### ACTIVITY
Return, from the lines below, each one that includes the word "arguments".

• • • • •

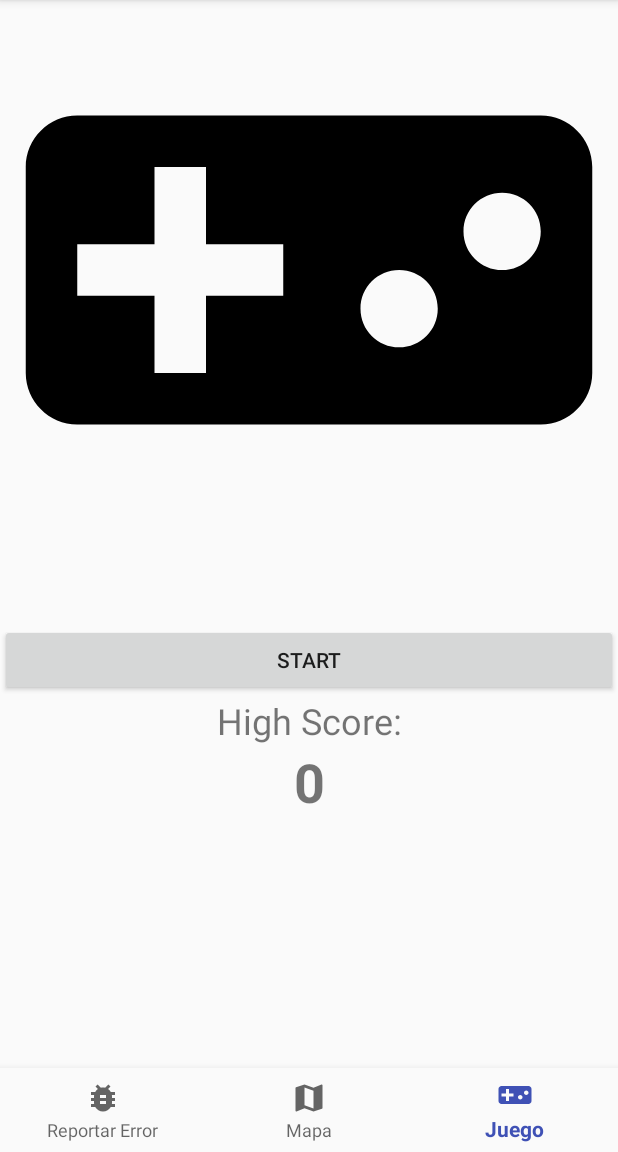
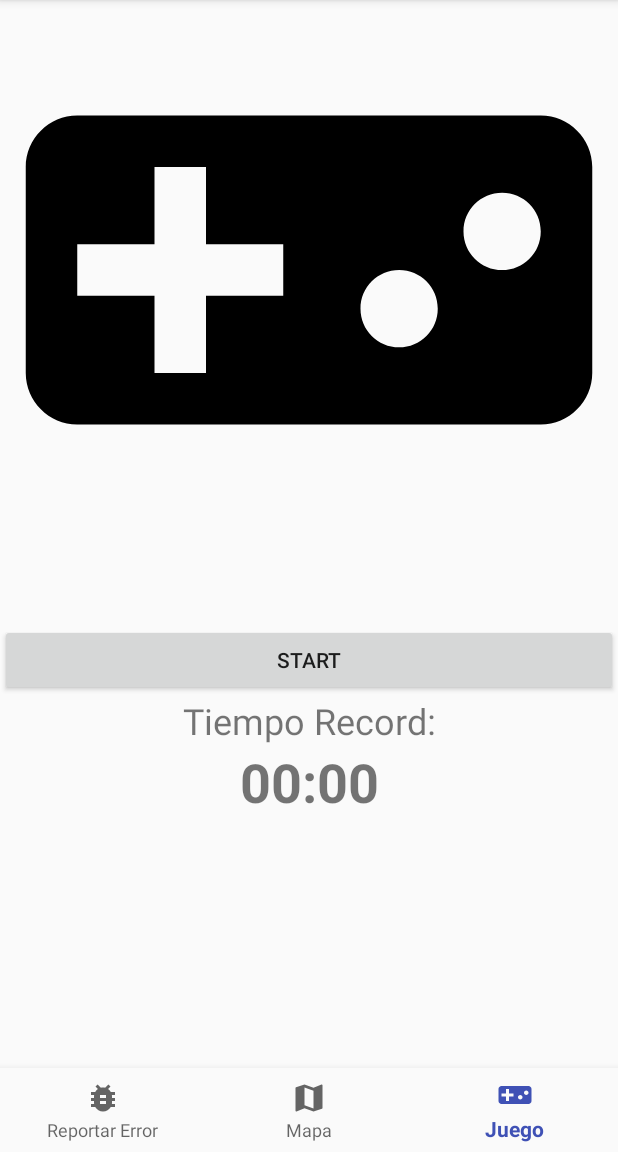
Before and after one commit to eduardotru/ProyectoMovilesEq6, an Android app: the fragment GamePlayFragment placed in its activity, item 3 of the bottom bar chosen, on a phone screen of 412 x 824 dp, the part 84-1236 px from its top. Run offline under Robolectric (Android 15) with nearby library versions, the phone set to English and light mode, and no system bars; our stand-ins replace Room's generated code.

Commit message:
InGame timer functionality and GridView feedback corrections

```diff
--- a/Campus_Accesible/app/src/main/java/itesm/mx/campus_accesible/MainActivity.kt
+++ b/Campus_Accesible/app/src/main/java/itesm/mx/campus_accesible/MainActivity.kt
@@ -38,8 +38,8 @@ BottomNavigationView.OnNavigationItemSelectedListener, AppDatabase.DatabaseDeleg
         replaceFragment(GamePlayFragment.newInstance())
     }
 
-    override fun gameOver(score: Int) {
-        replaceFragment(GameOverFragment.newInstance(score))
+    override fun gameOver(score: Int, timer: Int) {
+        replaceFragment(GameOverFragment.newInstance(score, timer))
     }
 
     override fun startGame() {
--- a/Campus_Accesible/app/src/main/java/itesm/mx/campus_accesible/game/GameFragmentListener.kt
+++ b/Campus_Accesible/app/src/main/java/itesm/mx/campus_accesible/game/GameFragmentListener.kt
@@ -5,7 +5,7 @@ package itesm.mx.campus_accesible.game
  */
 interface GameFragmentListener {
     fun startGame()
-    fun gameOver(score: Int)
+    fun gameOver(score: Int, timer: Int)
     fun goToMainMenu()
     fun restartGame()
 }
--- a/Campus_Accesible/app/src/main/java/itesm/mx/campus_accesible/game/GamePlayFragment.kt
+++ b/Campus_Accesible/app/src/main/java/itesm/mx/campus_accesible/game/GamePlayFragment.kt
@@ -16,6 +16,7 @@ import android.widget.TextView
 
 import itesm.mx.campus_accesible.R
 import kotlinx.android.synthetic.main.fragment_game_play.*
+import java.util.*
 import kotlin.concurrent.fixedRateTimer
 import kotlin.concurrent.timer
 
@@ -27,11 +28,7 @@ import kotlin.concurrent.timer
  * Use the [GamePlayFragment.newInstance] factory method to
  * create an instance of this fragment.
  */
-class GamePlayFragment : Fragment(), AdapterView.OnItemClickListener {
-
-    // TODO: Rename and change types of parameters
-    private var mParam1: String? = null
-    private var mParam2: String? = null
+class GamePlayFragment : Fragment(), AdapterView.OnItemClickListener, GameTimerDelegate {
 
     private var mListener: GameFragmentListener? = null
 
@@ -41,12 +38,16 @@ class GamePlayFragment : Fragment(), AdapterView.OnItemClickListener {
     private var score = 0
     private var solvedCards: ArrayList<String> = ArrayList<String>()
     private var tvScore: TextView? = null
+    private var tvTimer: TextView? = null
+    private var timer = 0
+    private var fixedGameTimer: Timer? = null
 
     override fun onCreate(savedInstanceState: Bundle?) {
         super.onCreate(savedInstanceState)
         if (arguments != null) {
             firstCardText = arguments!!.getString("firstCardText", null)
             score = arguments!!.getInt("score", 0)
+            timer = arguments!!.getInt("timer", 0)
             if (arguments!!.getStringArrayList("solvedCards") != null) {
                 solvedCards = arguments!!.getStringArrayList("solvedCards")
             }
@@ -64,9 +65,45 @@ class GamePlayFragment : Fragment(), AdapterView.OnItemClickListener {
         gridView.onItemClickListener = this
 
         tvScore = viewCreated.findViewById<TextView>(R.id.tv_score)
-        tvScore!!.text = score.toString()
+        tvScore!!.text = "Cartas: " + score.toString() + "/5"
+
+        tvTimer = viewCreated.findViewById<TextView>(R.id.tv_timer)
+        tvTimer!!.text = "Tiempo: 00:00"
 
         return viewCreated
+    }
+
+    override fun onPause() {
+        super.onPause()
+
+        if (fixedGameTimer != null) {
+            fixedGameTimer!!.cancel()
+        }
+    }
+
+    override fun onResume() {
+        super.onResume()
+
+        if (fixedGameTimer == null) {
+            fixedGameTimer = fixedRateTimer(name = "game-timer",
+                    initialDelay = 1000, period = 1000) {
+                val delegate: GameTimerDelegate = this@GamePlayFragment
+                delegate.countTimer()
+            }
+        }
+    }
+
+    override fun countTimer() {
+        if (timer < 3599) {
+            timer++
+            val seconds = timer % 60
+            val minutes: Int = (timer / 60) % 60
+            val secondsString = if (seconds < 10) "0${seconds}" else "${seconds}"
+            val minutesString = if (minutes < 10) "0${minutes}" else "${minutes}"
+            tvTimer!!.text = "Tiempo: ${minutesString}:${secondsString}"
+        } else {
+            mListener!!.gameOver(score, timer)
+        }
     }
 
     override fun onAttach(context: Context?) {
@@ -120,12 +157,17 @@ class GamePlayFragment : Fragment(), AdapterView.OnItemClickListener {
                 firstCardView = p1
             } else {
                 if (cardSelected == firstCardText) {
+                    if (firstCardIndex != p2) {
                         (gridView.adapter as CardAdapter).taken[p2] = true
                         score++
-                    tvScore!!.text = score.toString()
+                        tvScore!!.text = "Cartas: " + score.toString() + "/5"
                         solvedCards.add(cardSelected)
                         // Update the score text.
                         view!!.findViewById<TextView>(R.id.tv_score)
+
+                        firstCardText = null
+                        firstCardView = null
+                    }
                 } else {
                     (gridView.adapter as CardAdapter).taken[firstCardIndex!!] = false
                     (gridView.adapter as CardAdapter).taken[p2] = false
@@ -136,15 +178,16 @@ class GamePlayFragment : Fragment(), AdapterView.OnItemClickListener {
 
                     imageView.setImageResource(R.drawable.card_hidden)
                     textContent.visibility = INVISIBLE
-                }
+
                     firstCardText = null
                     firstCardView = null
+                }
             }
         }
 
         if (score == gridView.adapter.count / 2) {
             // The game is over.
-            mListener!!.gameOver(score);
+            mListener!!.gameOver(score, timer)
         }
     }
 
@@ -154,6 +197,9 @@ class GamePlayFragment : Fragment(), AdapterView.OnItemClickListener {
         // If the orientation changes.
         outState.putString("firstCardText", firstCardText)
         outState.putInt("score", score)
+        outState.putInt("timer", timer)
         outState.putStringArrayList("solvedCards", solvedCards)
     }
+
+
 }// Required empty public constructor
--- a/Campus_Accesible/app/src/main/java/itesm/mx/campus_accesible/game/GameStartFragment.kt
+++ b/Campus_Accesible/app/src/main/java/itesm/mx/campus_accesible/game/GameStartFragment.kt
@@ -33,7 +33,7 @@ class GameStartFragment : Fragment(), View.OnClickListener {
     val HIGH_SCORE = "high_score"
     var prefs: SharedPreferences? = null
 
-    var high_score: Int? = 0
+    var high_score: Int = 3600
 
     override fun onCreate(savedInstanceState: Bundle?) {
         super.onCreate(savedInstanceState)
@@ -48,9 +48,15 @@ class GameStartFragment : Fragment(), View.OnClickListener {
 
         prefs = this.activity?.getSharedPreferences(PREFS_FILENAME, 0)
         if (prefs != null) {
-            high_score = prefs!!.getInt(HIGH_SCORE, 0)
+            high_score = prefs!!.getInt(HIGH_SCORE, 3600)
             var tvHighscore: TextView = view!!.findViewById<TextView>(R.id.tv_highscore)
-            tvHighscore.setText(high_score.toString())
+
+            val seconds = high_score % 60
+            val minutes = (high_score / 60) % 60
+            val secondsString = if (seconds < 10) "0${seconds}" else "${seconds}"
+            val minutesString = if (minutes < 10) "0${minutes}" else "${minutes}"
+            val high_score_text = "${minutesString}:${secondsString}"
+            tvHighscore.setText(high_score_text)
         }
 
         val buttonStart = view!!.findViewById<Button>(R.id.btn_game_start)
--- /dev/null
+++ b/Campus_Accesible/app/src/main/java/itesm/mx/campus_accesible/game/GameTimerDelegate.kt
@@ -0,0 +1,8 @@
+package itesm.mx.campus_accesible.game
+
+/**
+ * Created by LuisErick on 5/6/2018.
+ */
+interface GameTimerDelegate {
+    fun countTimer()
+}
--- a/Campus_Accesible/app/src/main/res/layout/card.xml
+++ b/Campus_Accesible/app/src/main/res/layout/card.xml
@@ -22,7 +22,9 @@
         android:layout_alignRight="@id/ivCard"
         android:layout_alignBottom="@id/ivCard"
         android:gravity="center"
-        android:layout_margin="1dp"
+        android:layout_margin="0dp"
+        android:layout_marginTop="0dp"
+        android:layout_marginBottom="0dp"
         android:text="Card" />
 
 </RelativeLayout>
--- a/Campus_Accesible/app/src/main/res/layout/fragment_game_over.xml
+++ b/Campus_Accesible/app/src/main/res/layout/fragment_game_over.xml
@@ -40,6 +40,8 @@
         android:layout_marginStart="8dp"
         android:layout_marginTop="8dp"
         android:text="TextView"
+        android:textAlignment="center"
+        android:textSize="30sp"
         app:layout_constraintBottom_toTopOf="@+id/btn_try_again"
         app:layout_constraintEnd_toEndOf="parent"
         app:layout_constraintStart_toStartOf="parent"
--- a/Campus_Accesible/app/src/main/res/values/strings.xml
+++ b/Campus_Accesible/app/src/main/res/values/strings.xml
@@ -11,7 +11,7 @@
     <string name="title_elevador">Elevador: </string>
     <string name="title_banos">Baños Accesibles: </string>
     <string name="game_start">Start</string>
-    <string name="highscore_title">High Score: </string>
+    <string name="highscore_title">Tiempo Record: </string>
     <string name="btn_exit">Menú Principal</string>
     <string name="btn_try_again">Jugar Otra Vez</string>
 
```
Also changed, not shown: Campus_Accesible/app/src/main/java/itesm/mx/campus_accesible/game/GameOverFragment.kt (+24 -8 lines), Campus_Accesible/app/src/main/res/layout/fragment_game_play.xml (+6 -5 lines). Lines whose indentation alone changed are shown as unchanged.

• • • • •

### RESULT OF THE TASK
         if (arguments != null) {
             firstCardText = arguments!!.getString("firstCardText", null)
             score = arguments!!.getInt("score", 0)
+            timer = arguments!!.getInt("timer", 0)
             if (arguments!!.getStringArrayList("solvedCards") != null) {
                 solvedCards = arguments!!.getStringArrayList("solvedCards")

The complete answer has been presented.